Directions for this task:
Line by line, print the records exactly as they are, dropping the pictures.

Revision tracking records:
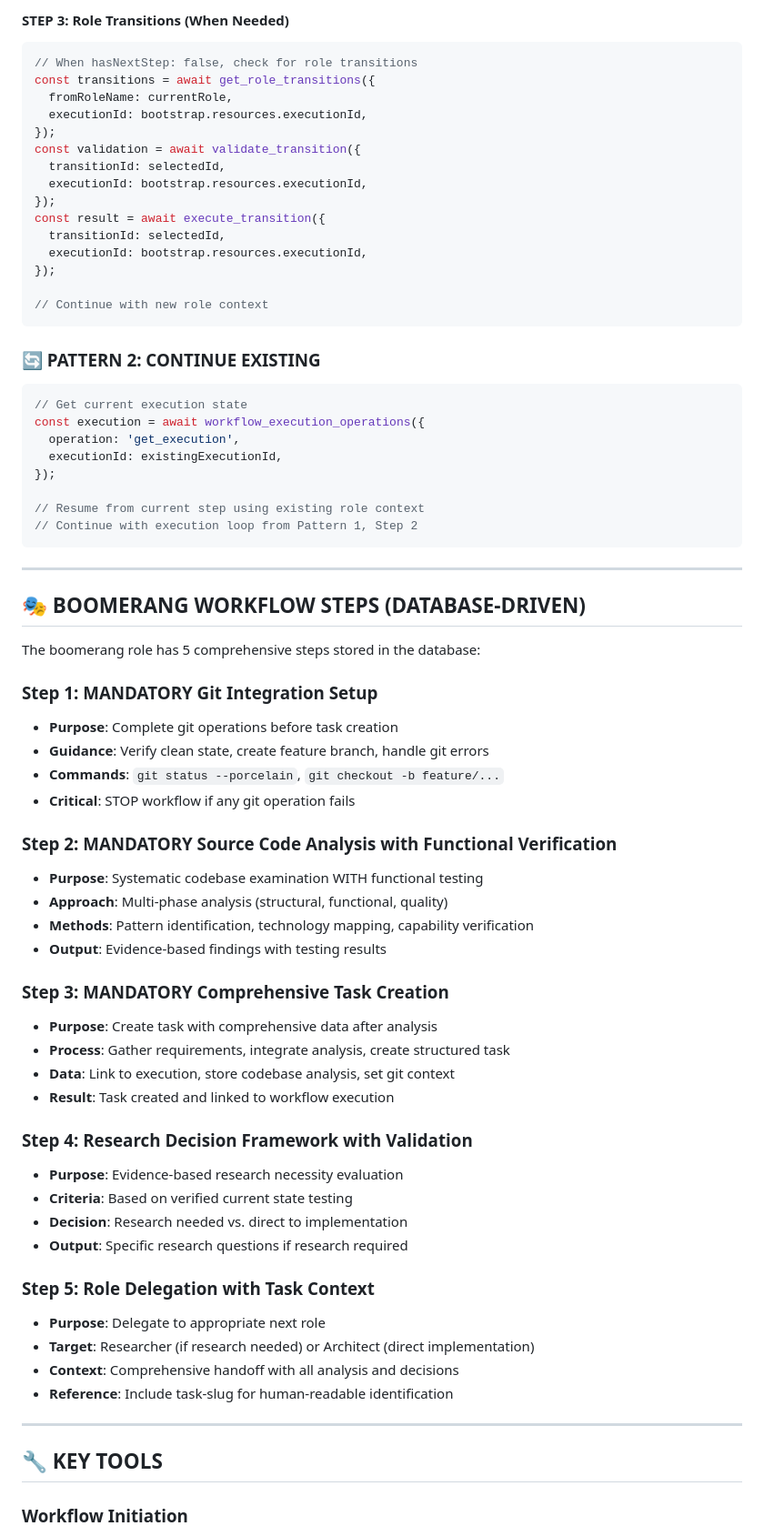
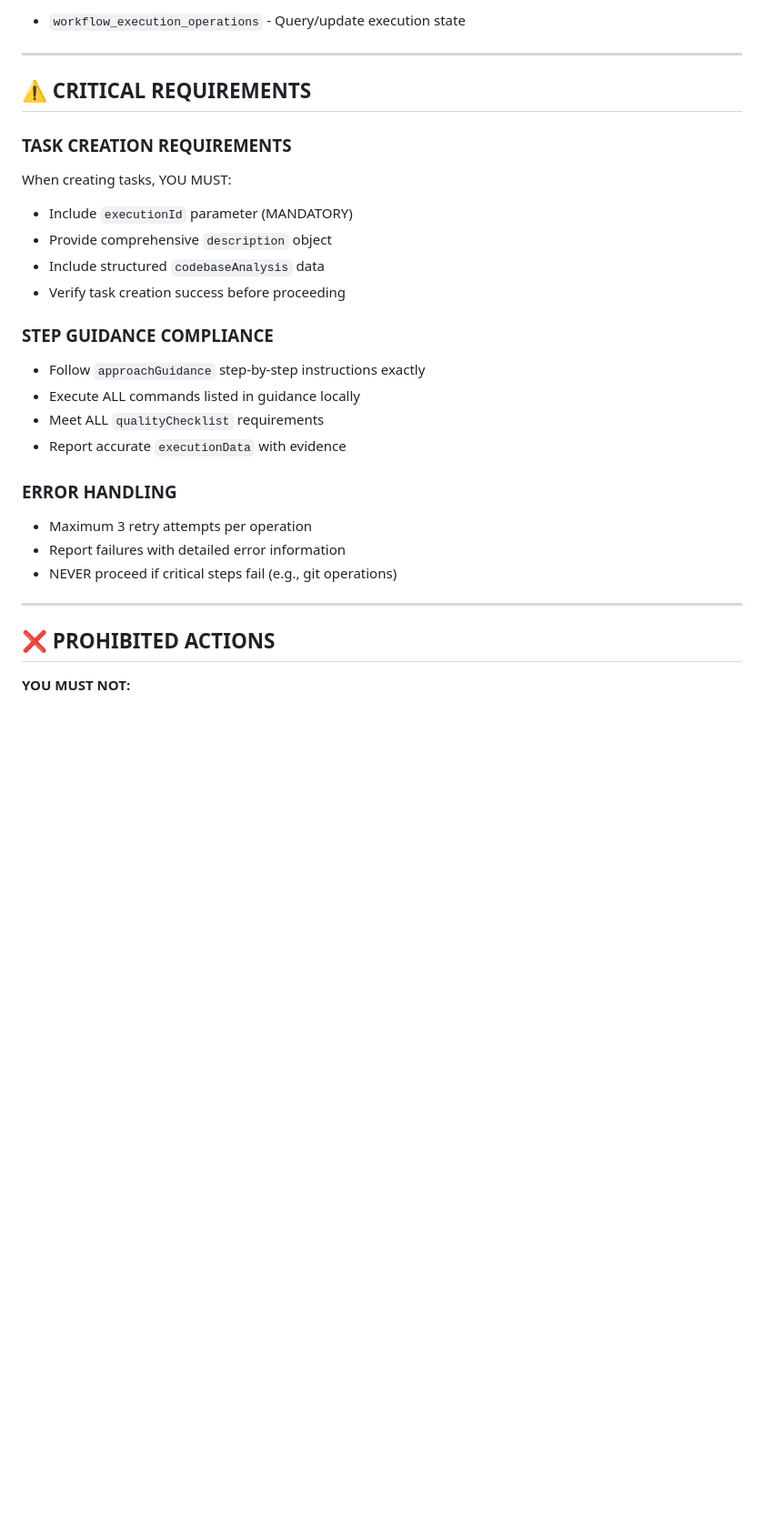
Before and after one commit to Hive-Academy/Workflow_Manager_MCP, a Markdown page: rules/000-workflow-core.md, the part around one of its changes. Shown at 91% size. GitHub-like rendering; blank space fills up the shorter version.

````diff
--- a/rules/000-workflow-core.md
+++ b/rules/000-workflow-core.md
@@ -101,80 +144,34 @@ while (true) {
-#### **STEP 3: Role Transitions (When Needed)**
-
-```typescript
-// When hasNextStep: false, check for role transitions
-const transitions = await get_role_transitions({
-  fromRoleName: currentRole,
-  executionId: bootstrap.resources.executionId,
-});
-const validation = await validate_transition({
-  transitionId: selectedId,
-  executionId: bootstrap.resources.executionId,
-});
-const result = await execute_transition({
-  transitionId: selectedId,
-  executionId: bootstrap.resources.executionId,
-});
-
-// Continue with new role context
-```
-
-### **🔄 PATTERN 2: CONTINUE EXISTING**
-
-```typescript
-// Get current execution state
-const execution = await workflow_execution_operations({
-  operation: 'get_execution',
-  executionId: existingExecutionId,
-});
-
-// Resume from current step using existing role context
-// Continue with execution loop from Pattern 1, Step 2
-```
+- `workflow_execution_operations` - Query/update execution state
 
 ---
 
-## **🎭 BOOMERANG WORKFLOW STEPS (DATABASE-DRIVEN)**
+## **⚠️ CRITICAL REQUIREMENTS**
 
-The boomerang role has 5 comprehensive steps stored in the database:
+### **TASK CREATION REQUIREMENTS**
 
-### **Step 1: MANDATORY Git Integration Setup**
+When creating tasks, YOU MUST:
 
-- **Purpose**: Complete git operations before task creation
-- **Guidance**: Verify clean state, create feature branch, handle git errors
-- **Commands**: `git status --porcelain`, `git checkout -b feature/...`
-- **Critical**: STOP workflow if any git operation fails
+- Include `executionId` parameter (MANDATORY)
+- Provide comprehensive `description` object
+- Include structured `codebaseAnalysis` data
+- Verify task creation success before proceeding
 
-### **Step 2: MANDATORY Source Code Analysis with Functional Verification**
+### **STEP GUIDANCE COMPLIANCE**
 
-- **Purpose**: Systematic codebase examination WITH functional testing
-- **Approach**: Multi-phase analysis (structural, functional, quality)
-- **Methods**: Pattern identification, technology mapping, capability verification
-- **Output**: Evidence-based findings with testing results
+- Follow `approachGuidance` step-by-step instructions exactly
+- Execute ALL commands listed in guidance locally
+- Meet ALL `qualityChecklist` requirements
+- Report accurate `executionData` with evidence
 
-### **Step 3: MANDATORY Comprehensive Task Creation**
+### **ERROR HANDLING**
 
-- **Purpose**: Create task with comprehensive data after analysis
-- **Process**: Gather requirements, integrate analysis, create structured task
-- **Data**: Link to execution, store codebase analysis, set git context
-- **Result**: Task created and linked to workflow execution
-
-### **Step 4: Research Decision Framework with Validation**
-
-- **Purpose**: Evidence-based research necessity evaluation
-- **Criteria**: Based on verified current state testing
-- **Decision**: Research needed vs. direct to implementation
-- **Output**: Specific research questions if research required
-
-### **Step 5: Role Delegation with Task Context**
-
-- **Purpose**: Delegate to appropriate next role
-- **Target**: Researcher (if research needed) or Architect (direct implementation)
-- **Context**: Comprehensive handoff with all analysis and decisions
-- **Reference**: Include task-slug for human-readable identification
+- Maximum 3 retry attempts per operation
+- Report failures with detailed error information
+- NEVER proceed if critical steps fail (e.g., git operations)
 
 ---
 
-## **🔧 KEY TOOLS**
+## **❌ PROHIBITED ACTIONS**
 
-### **Workflow Initiation**
+**YOU MUST NOT:**
 
````
Also changed, not shown: other parts of rules/000-workflow-core.md (+141 -133 lines).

Exercise solution:
Before and after one commit to Hive-Academy/Workflow_Manager_MCP, a Markdown page: rules/000-workflow-core.md, the part around one of its changes. Shown at 91% size. GitHub-like rendering; blank space fills up the shorter version.

````diff
--- a/rules/000-workflow-core.md
+++ b/rules/000-workflow-core.md
@@ -101,80 +144,34 @@ while (true) {
-#### **STEP 3: Role Transitions (When Needed)**
-
-```typescript
-// When hasNextStep: false, check for role transitions
-const transitions = await get_role_transitions({
-  fromRoleName: currentRole,
-  executionId: bootstrap.resources.executionId,
-});
-const validation = await validate_transition({
-  transitionId: selectedId,
-  executionId: bootstrap.resources.executionId,
-});
-const result = await execute_transition({
-  transitionId: selectedId,
-  executionId: bootstrap.resources.executionId,
-});
-
-// Continue with new role context
-```
-
-### **🔄 PATTERN 2: CONTINUE EXISTING**
-
-```typescript
-// Get current execution state
-const execution = await workflow_execution_operations({
-  operation: 'get_execution',
-  executionId: existingExecutionId,
-});
-
-// Resume from current step using existing role context
-// Continue with execution loop from Pattern 1, Step 2
-```
+- `workflow_execution_operations` - Query/update execution state
 
 ---
 
-## **🎭 BOOMERANG WORKFLOW STEPS (DATABASE-DRIVEN)**
+## **⚠️ CRITICAL REQUIREMENTS**
 
-The boomerang role has 5 comprehensive steps stored in the database:
+### **TASK CREATION REQUIREMENTS**
 
-### **Step 1: MANDATORY Git Integration Setup**
+When creating tasks, YOU MUST:
 
-- **Purpose**: Complete git operations before task creation
-- **Guidance**: Verify clean state, create feature branch, handle git errors
-- **Commands**: `git status --porcelain`, `git checkout -b feature/...`
-- **Critical**: STOP workflow if any git operation fails
+- Include `executionId` parameter (MANDATORY)
+- Provide comprehensive `description` object
+- Include structured `codebaseAnalysis` data
+- Verify task creation success before proceeding
 
-### **Step 2: MANDATORY Source Code Analysis with Functional Verification**
+### **STEP GUIDANCE COMPLIANCE**
 
-- **Purpose**: Systematic codebase examination WITH functional testing
-- **Approach**: Multi-phase analysis (structural, functional, quality)
-- **Methods**: Pattern identification, technology mapping, capability verification
-- **Output**: Evidence-based findings with testing results
+- Follow `approachGuidance` step-by-step instructions exactly
+- Execute ALL commands listed in guidance locally
+- Meet ALL `qualityChecklist` requirements
+- Report accurate `executionData` with evidence
 
-### **Step 3: MANDATORY Comprehensive Task Creation**
+### **ERROR HANDLING**
 
-- **Purpose**: Create task with comprehensive data after analysis
-- **Process**: Gather requirements, integrate analysis, create structured task
-- **Data**: Link to execution, store codebase analysis, set git context
-- **Result**: Task created and linked to workflow execution
-
-### **Step 4: Research Decision Framework with Validation**
-
-- **Purpose**: Evidence-based research necessity evaluation
-- **Criteria**: Based on verified current state testing
-- **Decision**: Research needed vs. direct to implementation
-- **Output**: Specific research questions if research required
-
-### **Step 5: Role Delegation with Task Context**
-
-- **Purpose**: Delegate to appropriate next role
-- **Target**: Researcher (if research needed) or Architect (direct implementation)
-- **Context**: Comprehensive handoff with all analysis and decisions
-- **Reference**: Include task-slug for human-readable identification
+- Maximum 3 retry attempts per operation
+- Report failures with detailed error information
+- NEVER proceed if critical steps fail (e.g., git operations)
 
 ---
 
-## **🔧 KEY TOOLS**
+## **❌ PROHIBITED ACTIONS**
 
-### **Workflow Initiation**
+**YOU MUST NOT:**
 
````
Also changed, not shown: other parts of rules/000-workflow-core.md (+141 -133 lines).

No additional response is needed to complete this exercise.